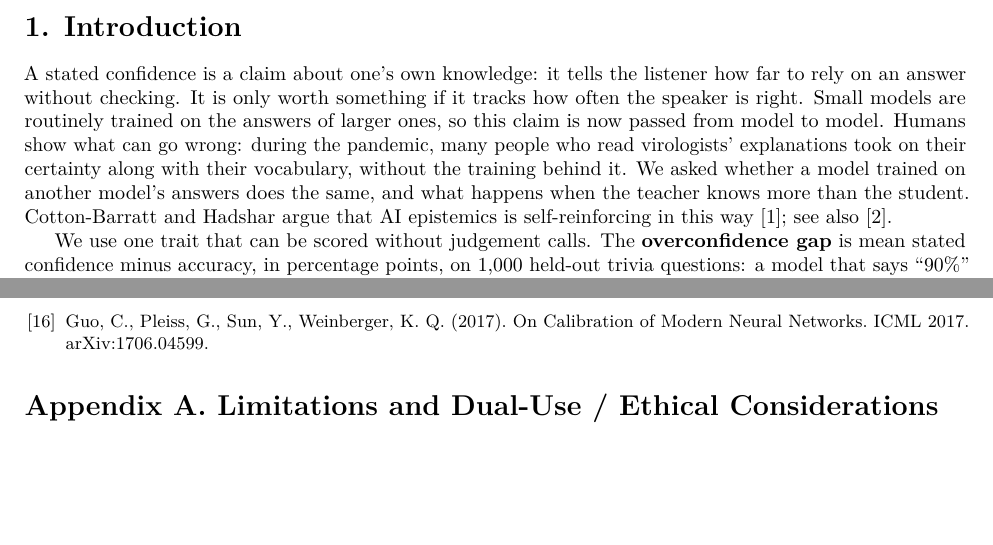
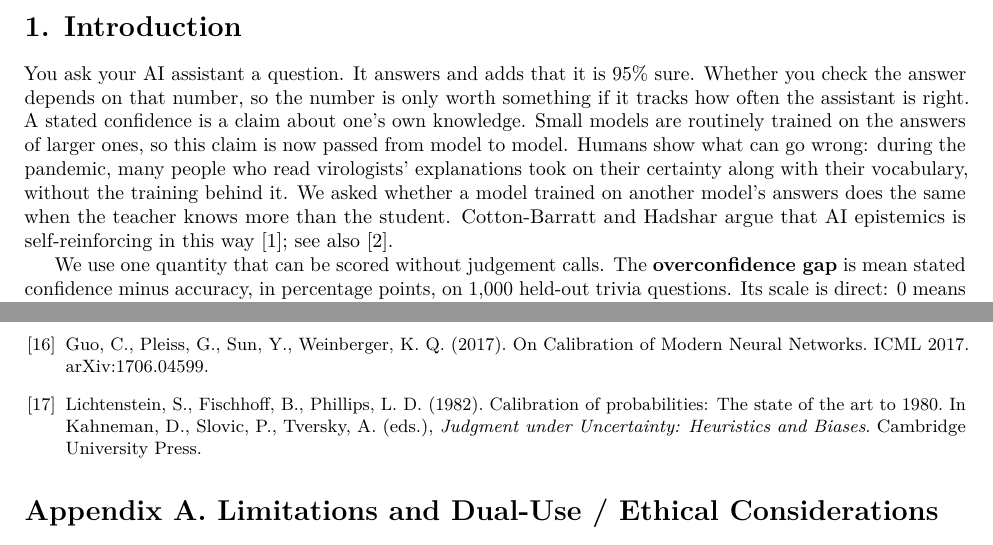
Before and after one commit to kaiser-data/inherited-overconfidence, a LaTeX paper (paper/main.tex): two parts of pages 1 and 6 of 9, joined at a grey line, cut so that both start at the same text, the shorter picture padded with empty space. Compiled offline with pdfLaTeX.

Commit message:
Shorter abstract with fewer numbers, metric defined with its origin, everyday opening, new title
Co-Authored-By: Claude Fable 5.2 <noreply@anthropic.com>

```diff
--- a/paper/main.tex
+++ b/paper/main.tex
@@ -13,7 +13,7 @@
 \captionsetup{font=small,labelfont=bf}
 \setlist{nosep,leftmargin=1.4em}
 
-\title{\textbf{Distilled Students Can Copy Confidence Without Accuracy: A Controlled Test with Current Open Models}}
+\title{\textbf{Confidence Without Accuracy: The Overconfidence Gap in Teacher--Student Distillation with Open Models}}
 \author{Martin Kaiser\\\small Independent researcher}
 \date{15 November 2026}
 
@@ -27,9 +27,9 @@
 
 \section*{1. Introduction}
 
-A stated confidence is a claim about one's own knowledge: it tells the listener how far to rely on an answer without checking. It is only worth something if it tracks how often the speaker is right. Small models are routinely trained on the answers of larger ones, so this claim is now passed from model to model. Humans show what can go wrong: during the pandemic, many people who read virologists' explanations took on their certainty along with their vocabulary, without the training behind it. We asked whether a model trained on another model's answers does the same, and what happens when the teacher knows more than the student. Cotton-Barratt and Hadshar argue that AI epistemics is self-reinforcing in this way \cite{forethought}; see also \cite{stray}.
+You ask your AI assistant a question. It answers and adds that it is 95\% sure. Whether you check the answer depends on that number, so the number is only worth something if it tracks how often the assistant is right. A stated confidence is a claim about one's own knowledge. Small models are routinely trained on the answers of larger ones, so this claim is now passed from model to model. Humans show what can go wrong: during the pandemic, many people who read virologists' explanations took on their certainty along with their vocabulary, without the training behind it. We asked whether a model trained on another model's answers does the same when the teacher knows more than the student. Cotton-Barratt and Hadshar argue that AI epistemics is self-reinforcing in this way \cite{forethought}; see also \cite{stray}.
 
-We use one trait that can be scored without judgement calls. The \textbf{overconfidence gap} is mean stated confidence minus accuracy, in percentage points, on 1{,}000 held-out trivia questions: a model that says ``90\%'' and is right 57\% of the time has a gap of +33. A set of records is \textbf{calibrated for} a model if their confidence was replaced by one fitted to that model's actual accuracy.
+We use one quantity that can be scored without judgement calls. The \textbf{overconfidence gap} is mean stated confidence minus accuracy, in percentage points, on 1{,}000 held-out trivia questions. Its scale is direct: 0 means calibrated on average; a model that says ``90\%'' and is right 60\% of the time has a gap of +30; negative means underconfident. The quantity is not new: it is the over/underconfidence score of the calibration literature \cite{lichtenstein}, the signed counterpart of the expected calibration error (ECE) \cite{guo}. We use it because the direction matters here, and report ECE and AUROC (does higher confidence go with right answers?) beside it. A set of records is \textbf{calibrated for} a model if their confidence was replaced by one fitted to that model's actual accuracy.
 
 \textbf{The result in one example.} Asked who wrote the opera \emph{A Masked Ball} (Verdi), a Qwen3.5-9B student of DeepSeek-V4.1-Flash answered ``Giacomo Puccini''. It said so with \dExRaw{}\% confidence when trained on the teacher's own confidence, with \dExTcal{}\% when the teacher's records had first been calibrated, and with \dExScal{}\% when the same records carried confidence fitted to the student. Same model, same training answers, same wrong reply; only the numbers in the training records differed. Over all 1{,}000 test questions, \dQTcalWrongHigh{}\% of this student's \dQTcalWrong{} wrong answers came with at least 85\% stated confidence after training on calibrated teacher records, and \dQScalWrongHigh{}\% after training on records fitted to the student.
 
@@ -140,6 +140,7 @@ Code, records, raw replies and the frozen protocol: \repoLink{} (licences: Appen
 \bibitem{tian} Tian, K., et al. (2023). Just Ask for Calibration: Strategies for Eliciting Calibrated Confidence Scores from Language Models Fine-Tuned with Human Feedback. arXiv:2305.14975.
 \bibitem{hinton} Hinton, G., Vinyals, O., Dean, J. (2015). Distilling the Knowledge in a Neural Network. arXiv:1503.02531.
 \bibitem{guo} Guo, C., Pleiss, G., Sun, Y., Weinberger, K. Q. (2017). On Calibration of Modern Neural Networks. ICML 2017. arXiv:1706.04599.
+\bibitem{lichtenstein} Lichtenstein, S., Fischhoff, B., Phillips, L. D. (1982). Calibration of probabilities: The state of the art to 1980. In Kahneman, D., Slovic, P., Tversky, A. (eds.), \emph{Judgment under Uncertainty: Heuristics and Biases}. Cambridge University Press.
 \end{thebibliography}
 
 \section*{Appendix A. Limitations and Dual-Use / Ethical Considerations}
```
Also changed, not shown: paper/text_macros.tex (+1 -1 lines), README.md, paper/fig0-distill.pdf, paper/fig1-return-map.pdf, paper/fig2-gain.pdf, paper/fig3-chains.pdf, paper/fig4-panel.pdf, paper/fig5-cross-family.pdf, paper/figA-return-map-llama.pdf, paper/paper.pdf, paper/main.tex (2 more changed lines), 2 other files.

## Problem
Only the lines above that include the word "main" belong in the answer; copy each one.

## The completed task
Before and after one commit to kaiser-data/inherited-overconfidence, a LaTeX paper (paper/main.tex): two parts of pages 1 and 6 of 9, joined at a grey line, cut so that both start at the same text, the shorter picture padded with empty space. Compiled offline with pdfLaTeX.
--- a/paper/main.tex
+++ b/paper/main.tex
Also changed, not shown: paper/text_macros.tex (+1 -1 lines), README.md, paper/fig0-distill.pdf, paper/fig1-return-map.pdf, paper/fig2-gain.pdf, paper/fig3-chains.pdf, paper/fig4-panel.pdf, paper/fig5-cross-family.pdf, paper/figA-return-map-llama.pdf, paper/paper.pdf, paper/main.tex (2 more changed lines), 2 other files.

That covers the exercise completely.